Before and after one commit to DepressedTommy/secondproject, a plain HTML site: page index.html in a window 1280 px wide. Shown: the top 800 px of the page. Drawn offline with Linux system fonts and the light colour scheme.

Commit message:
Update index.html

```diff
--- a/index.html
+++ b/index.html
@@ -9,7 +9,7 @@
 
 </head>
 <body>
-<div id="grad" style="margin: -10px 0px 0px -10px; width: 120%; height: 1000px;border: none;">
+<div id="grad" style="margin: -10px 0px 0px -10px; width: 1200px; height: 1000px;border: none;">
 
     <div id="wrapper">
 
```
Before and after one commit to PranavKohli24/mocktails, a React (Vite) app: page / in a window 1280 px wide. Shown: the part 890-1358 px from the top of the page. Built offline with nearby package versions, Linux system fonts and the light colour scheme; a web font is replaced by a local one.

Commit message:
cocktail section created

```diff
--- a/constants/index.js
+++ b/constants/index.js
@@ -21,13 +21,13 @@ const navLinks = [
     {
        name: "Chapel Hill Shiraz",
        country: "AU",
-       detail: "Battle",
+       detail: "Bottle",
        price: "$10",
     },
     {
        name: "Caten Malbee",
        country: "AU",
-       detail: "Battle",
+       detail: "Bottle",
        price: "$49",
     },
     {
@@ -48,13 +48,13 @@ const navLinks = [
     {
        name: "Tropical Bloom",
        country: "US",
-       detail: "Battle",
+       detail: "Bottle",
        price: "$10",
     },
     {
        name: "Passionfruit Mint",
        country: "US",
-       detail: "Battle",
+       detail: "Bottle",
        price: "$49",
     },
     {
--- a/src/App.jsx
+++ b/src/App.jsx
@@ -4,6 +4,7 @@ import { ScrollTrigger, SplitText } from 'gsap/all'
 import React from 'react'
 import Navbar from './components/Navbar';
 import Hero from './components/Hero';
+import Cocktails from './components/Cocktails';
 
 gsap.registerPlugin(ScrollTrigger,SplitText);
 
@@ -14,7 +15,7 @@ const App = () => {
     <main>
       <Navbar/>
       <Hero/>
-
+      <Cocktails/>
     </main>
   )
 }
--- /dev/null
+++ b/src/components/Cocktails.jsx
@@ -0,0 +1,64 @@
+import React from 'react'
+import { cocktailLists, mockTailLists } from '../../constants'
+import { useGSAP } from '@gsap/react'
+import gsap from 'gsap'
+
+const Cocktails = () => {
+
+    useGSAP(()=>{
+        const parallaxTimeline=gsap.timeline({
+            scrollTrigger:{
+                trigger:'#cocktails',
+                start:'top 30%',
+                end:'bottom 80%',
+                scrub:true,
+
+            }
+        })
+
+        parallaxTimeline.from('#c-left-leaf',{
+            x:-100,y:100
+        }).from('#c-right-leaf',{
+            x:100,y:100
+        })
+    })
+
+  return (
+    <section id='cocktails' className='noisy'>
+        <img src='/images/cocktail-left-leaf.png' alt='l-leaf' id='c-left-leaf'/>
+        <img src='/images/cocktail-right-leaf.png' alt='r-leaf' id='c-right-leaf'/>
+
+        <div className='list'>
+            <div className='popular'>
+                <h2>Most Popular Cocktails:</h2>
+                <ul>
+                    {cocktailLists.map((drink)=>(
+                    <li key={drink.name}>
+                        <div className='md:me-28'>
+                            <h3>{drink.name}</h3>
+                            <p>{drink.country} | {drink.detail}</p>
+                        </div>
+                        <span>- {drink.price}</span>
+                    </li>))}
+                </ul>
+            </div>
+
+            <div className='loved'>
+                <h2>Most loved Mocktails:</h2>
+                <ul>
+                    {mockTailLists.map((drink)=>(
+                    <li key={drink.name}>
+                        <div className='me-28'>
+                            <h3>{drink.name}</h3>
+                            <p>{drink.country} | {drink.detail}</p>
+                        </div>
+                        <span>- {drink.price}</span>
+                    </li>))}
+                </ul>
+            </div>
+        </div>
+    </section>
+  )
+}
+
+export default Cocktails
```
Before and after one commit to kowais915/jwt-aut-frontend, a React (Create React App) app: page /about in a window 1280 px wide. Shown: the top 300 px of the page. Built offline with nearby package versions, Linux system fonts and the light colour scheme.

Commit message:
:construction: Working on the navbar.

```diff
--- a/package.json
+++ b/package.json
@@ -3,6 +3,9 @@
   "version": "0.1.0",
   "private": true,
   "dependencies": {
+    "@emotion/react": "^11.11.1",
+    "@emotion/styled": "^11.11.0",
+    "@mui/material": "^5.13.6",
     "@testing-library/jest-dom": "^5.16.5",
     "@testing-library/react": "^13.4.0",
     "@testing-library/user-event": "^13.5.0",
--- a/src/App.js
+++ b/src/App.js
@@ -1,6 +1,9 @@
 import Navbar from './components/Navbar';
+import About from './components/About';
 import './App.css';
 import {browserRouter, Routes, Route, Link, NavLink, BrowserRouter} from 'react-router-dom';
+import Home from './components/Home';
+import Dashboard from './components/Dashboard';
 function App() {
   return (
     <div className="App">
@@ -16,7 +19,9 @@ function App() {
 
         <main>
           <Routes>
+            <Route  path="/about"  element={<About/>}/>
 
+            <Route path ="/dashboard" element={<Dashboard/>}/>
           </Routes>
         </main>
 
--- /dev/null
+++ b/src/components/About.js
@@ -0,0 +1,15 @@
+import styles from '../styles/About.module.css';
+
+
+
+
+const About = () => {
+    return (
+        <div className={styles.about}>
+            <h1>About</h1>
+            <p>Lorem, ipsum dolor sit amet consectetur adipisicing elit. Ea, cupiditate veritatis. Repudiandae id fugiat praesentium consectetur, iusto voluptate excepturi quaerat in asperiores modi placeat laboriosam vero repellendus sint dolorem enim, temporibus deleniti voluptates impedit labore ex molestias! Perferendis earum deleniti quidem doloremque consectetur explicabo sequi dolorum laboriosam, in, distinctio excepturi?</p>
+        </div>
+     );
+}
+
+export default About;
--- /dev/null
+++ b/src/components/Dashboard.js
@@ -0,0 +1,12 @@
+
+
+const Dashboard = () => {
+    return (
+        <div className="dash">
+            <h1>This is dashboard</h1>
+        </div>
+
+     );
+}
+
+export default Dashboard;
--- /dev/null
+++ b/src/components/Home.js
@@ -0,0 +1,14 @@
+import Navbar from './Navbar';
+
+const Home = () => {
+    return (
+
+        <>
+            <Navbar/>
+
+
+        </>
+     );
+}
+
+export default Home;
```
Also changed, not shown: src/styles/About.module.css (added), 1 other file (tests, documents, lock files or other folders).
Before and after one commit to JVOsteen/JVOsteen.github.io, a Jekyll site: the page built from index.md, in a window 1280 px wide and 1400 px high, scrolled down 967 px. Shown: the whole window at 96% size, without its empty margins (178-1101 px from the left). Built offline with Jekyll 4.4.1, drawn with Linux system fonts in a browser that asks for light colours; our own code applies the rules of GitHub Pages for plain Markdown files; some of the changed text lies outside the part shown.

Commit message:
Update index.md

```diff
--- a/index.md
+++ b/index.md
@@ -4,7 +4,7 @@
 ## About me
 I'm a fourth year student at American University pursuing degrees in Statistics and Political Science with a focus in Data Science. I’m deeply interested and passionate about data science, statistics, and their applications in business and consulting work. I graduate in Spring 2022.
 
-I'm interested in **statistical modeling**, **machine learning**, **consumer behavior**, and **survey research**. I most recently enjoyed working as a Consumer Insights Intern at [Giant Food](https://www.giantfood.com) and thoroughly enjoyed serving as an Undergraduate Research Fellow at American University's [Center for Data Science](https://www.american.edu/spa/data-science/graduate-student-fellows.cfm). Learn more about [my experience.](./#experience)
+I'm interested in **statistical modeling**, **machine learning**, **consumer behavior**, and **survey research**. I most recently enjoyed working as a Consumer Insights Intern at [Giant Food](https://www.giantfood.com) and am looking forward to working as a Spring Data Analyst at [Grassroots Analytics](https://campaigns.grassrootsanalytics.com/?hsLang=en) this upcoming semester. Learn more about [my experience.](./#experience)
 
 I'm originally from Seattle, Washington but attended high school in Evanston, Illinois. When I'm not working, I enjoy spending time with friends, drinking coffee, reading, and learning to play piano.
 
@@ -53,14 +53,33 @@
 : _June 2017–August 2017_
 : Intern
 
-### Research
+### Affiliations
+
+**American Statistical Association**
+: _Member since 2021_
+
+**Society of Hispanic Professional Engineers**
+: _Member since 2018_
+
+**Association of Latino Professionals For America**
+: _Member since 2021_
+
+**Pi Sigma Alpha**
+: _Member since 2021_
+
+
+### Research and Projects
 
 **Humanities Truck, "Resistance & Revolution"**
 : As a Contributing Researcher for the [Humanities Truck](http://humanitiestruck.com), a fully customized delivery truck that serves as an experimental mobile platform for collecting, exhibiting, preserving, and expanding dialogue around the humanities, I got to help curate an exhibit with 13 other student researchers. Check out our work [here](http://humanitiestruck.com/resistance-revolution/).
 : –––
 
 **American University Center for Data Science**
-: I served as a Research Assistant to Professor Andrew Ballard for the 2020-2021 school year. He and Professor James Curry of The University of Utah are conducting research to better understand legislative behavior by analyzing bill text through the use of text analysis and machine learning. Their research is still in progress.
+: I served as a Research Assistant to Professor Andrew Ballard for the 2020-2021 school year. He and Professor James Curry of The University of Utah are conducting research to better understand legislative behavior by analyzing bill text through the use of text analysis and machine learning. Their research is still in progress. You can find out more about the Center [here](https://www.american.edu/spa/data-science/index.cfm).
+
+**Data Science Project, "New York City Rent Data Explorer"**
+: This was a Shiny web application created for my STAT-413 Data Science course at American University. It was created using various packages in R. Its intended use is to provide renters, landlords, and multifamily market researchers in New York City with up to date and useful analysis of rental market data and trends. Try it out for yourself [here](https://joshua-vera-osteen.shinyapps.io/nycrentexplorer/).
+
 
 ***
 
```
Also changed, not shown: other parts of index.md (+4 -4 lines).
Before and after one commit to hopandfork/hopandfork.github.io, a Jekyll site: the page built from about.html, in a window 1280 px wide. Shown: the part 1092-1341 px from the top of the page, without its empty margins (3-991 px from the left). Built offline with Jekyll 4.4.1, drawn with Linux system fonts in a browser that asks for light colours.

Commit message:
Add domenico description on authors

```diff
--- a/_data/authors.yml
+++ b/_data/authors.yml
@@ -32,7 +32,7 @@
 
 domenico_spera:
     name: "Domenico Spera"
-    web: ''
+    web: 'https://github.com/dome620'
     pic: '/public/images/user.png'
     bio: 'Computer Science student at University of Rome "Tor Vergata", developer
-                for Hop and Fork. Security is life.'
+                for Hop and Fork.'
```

= Task prompt =
Reproduce each line of the records in which the word "className" appears.

= Result =
+    <section id='cocktails' className='noisy'>
+        <div className='list'>
+            <div className='popular'>
+                        <div className='md:me-28'>
+            <div className='loved'>
+                        <div className='me-28'>
     <div className="App">
+        <div className={styles.about}>
+        <div className="dash">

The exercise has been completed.